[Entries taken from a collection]
□ □ □
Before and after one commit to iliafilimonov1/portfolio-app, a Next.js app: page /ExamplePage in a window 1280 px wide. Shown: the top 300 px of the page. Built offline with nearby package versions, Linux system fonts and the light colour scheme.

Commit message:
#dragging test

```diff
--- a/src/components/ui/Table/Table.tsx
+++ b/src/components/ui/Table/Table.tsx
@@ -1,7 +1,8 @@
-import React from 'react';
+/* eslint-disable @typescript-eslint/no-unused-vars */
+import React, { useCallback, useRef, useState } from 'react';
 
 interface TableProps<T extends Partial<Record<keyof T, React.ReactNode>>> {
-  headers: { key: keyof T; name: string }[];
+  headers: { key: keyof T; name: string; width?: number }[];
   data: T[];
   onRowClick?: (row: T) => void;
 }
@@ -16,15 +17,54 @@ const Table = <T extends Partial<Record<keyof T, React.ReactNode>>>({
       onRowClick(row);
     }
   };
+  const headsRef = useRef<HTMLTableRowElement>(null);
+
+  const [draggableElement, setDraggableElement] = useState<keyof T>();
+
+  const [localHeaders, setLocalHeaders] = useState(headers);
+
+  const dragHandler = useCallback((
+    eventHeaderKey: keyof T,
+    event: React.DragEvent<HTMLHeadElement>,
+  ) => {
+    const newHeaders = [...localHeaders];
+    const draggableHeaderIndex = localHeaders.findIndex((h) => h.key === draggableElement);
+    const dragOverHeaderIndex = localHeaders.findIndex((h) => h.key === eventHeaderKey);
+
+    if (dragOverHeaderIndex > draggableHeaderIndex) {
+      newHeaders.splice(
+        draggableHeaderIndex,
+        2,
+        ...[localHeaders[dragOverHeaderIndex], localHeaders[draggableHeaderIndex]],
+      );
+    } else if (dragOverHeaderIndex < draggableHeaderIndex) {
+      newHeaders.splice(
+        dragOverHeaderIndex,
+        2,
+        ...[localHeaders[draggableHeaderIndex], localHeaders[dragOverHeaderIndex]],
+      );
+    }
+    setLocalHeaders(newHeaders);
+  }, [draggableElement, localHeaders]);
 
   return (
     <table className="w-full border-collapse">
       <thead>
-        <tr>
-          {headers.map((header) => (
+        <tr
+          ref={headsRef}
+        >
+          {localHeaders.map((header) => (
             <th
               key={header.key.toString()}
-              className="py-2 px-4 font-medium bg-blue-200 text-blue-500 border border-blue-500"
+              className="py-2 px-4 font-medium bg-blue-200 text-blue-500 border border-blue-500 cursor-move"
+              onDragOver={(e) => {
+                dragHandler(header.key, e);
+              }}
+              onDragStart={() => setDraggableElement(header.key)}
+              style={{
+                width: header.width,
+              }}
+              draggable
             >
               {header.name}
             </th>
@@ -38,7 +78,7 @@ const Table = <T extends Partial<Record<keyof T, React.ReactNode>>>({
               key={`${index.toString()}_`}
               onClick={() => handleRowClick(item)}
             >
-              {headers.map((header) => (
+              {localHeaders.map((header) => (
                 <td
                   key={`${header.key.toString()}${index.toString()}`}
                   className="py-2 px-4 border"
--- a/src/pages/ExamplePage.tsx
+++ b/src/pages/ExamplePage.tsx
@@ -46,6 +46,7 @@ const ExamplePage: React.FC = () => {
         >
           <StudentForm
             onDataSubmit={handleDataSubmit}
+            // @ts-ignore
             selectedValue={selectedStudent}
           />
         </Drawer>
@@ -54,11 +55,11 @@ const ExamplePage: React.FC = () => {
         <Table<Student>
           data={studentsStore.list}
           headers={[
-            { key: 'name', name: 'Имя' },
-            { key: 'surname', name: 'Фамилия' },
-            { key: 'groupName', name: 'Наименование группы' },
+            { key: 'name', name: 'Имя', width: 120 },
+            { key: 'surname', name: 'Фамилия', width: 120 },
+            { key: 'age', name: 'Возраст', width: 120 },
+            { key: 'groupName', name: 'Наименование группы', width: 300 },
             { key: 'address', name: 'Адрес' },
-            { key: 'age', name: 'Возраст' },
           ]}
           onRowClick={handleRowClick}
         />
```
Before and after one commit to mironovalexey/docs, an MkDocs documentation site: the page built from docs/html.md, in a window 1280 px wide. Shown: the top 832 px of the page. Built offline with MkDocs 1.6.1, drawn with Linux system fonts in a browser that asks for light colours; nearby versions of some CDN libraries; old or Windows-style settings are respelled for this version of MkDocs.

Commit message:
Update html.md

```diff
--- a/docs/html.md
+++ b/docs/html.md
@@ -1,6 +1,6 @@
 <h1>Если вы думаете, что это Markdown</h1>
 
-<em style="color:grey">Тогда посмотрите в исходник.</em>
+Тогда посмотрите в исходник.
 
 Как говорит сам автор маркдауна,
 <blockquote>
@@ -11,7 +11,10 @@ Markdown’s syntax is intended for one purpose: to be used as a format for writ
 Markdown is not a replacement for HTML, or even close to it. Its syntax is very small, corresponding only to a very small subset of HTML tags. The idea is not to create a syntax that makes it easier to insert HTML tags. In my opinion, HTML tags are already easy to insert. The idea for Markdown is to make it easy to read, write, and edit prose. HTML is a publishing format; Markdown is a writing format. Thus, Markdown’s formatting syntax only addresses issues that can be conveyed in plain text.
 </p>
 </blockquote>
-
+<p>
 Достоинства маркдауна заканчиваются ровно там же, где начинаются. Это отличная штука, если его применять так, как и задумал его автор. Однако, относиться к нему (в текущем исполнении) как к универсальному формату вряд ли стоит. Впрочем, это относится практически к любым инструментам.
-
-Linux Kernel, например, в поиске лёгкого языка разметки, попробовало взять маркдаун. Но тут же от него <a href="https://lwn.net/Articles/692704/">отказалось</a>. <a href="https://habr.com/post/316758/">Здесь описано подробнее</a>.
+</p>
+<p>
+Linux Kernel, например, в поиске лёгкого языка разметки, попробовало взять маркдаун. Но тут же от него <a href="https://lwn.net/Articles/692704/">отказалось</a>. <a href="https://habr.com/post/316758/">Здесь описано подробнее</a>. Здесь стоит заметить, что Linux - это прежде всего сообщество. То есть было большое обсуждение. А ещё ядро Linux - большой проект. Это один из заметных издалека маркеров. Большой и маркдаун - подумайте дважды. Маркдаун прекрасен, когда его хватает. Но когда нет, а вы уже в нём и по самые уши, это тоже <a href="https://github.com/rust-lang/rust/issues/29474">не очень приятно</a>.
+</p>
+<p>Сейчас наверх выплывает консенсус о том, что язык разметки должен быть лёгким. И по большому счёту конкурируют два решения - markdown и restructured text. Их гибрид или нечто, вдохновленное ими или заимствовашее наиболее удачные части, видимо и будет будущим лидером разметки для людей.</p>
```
□ □ □
- Work task -
Report each line of the data that includes the string "draggableHeaderIndex".

- Exercise solution -
+    const draggableHeaderIndex = localHeaders.findIndex((h) => h.key === draggableElement);
+    if (dragOverHeaderIndex > draggableHeaderIndex) {
+        draggableHeaderIndex,
+        ...[localHeaders[dragOverHeaderIndex], localHeaders[draggableHeaderIndex]],
+    } else if (dragOverHeaderIndex < draggableHeaderIndex) {
+        ...[localHeaders[draggableHeaderIndex], localHeaders[dragOverHeaderIndex]],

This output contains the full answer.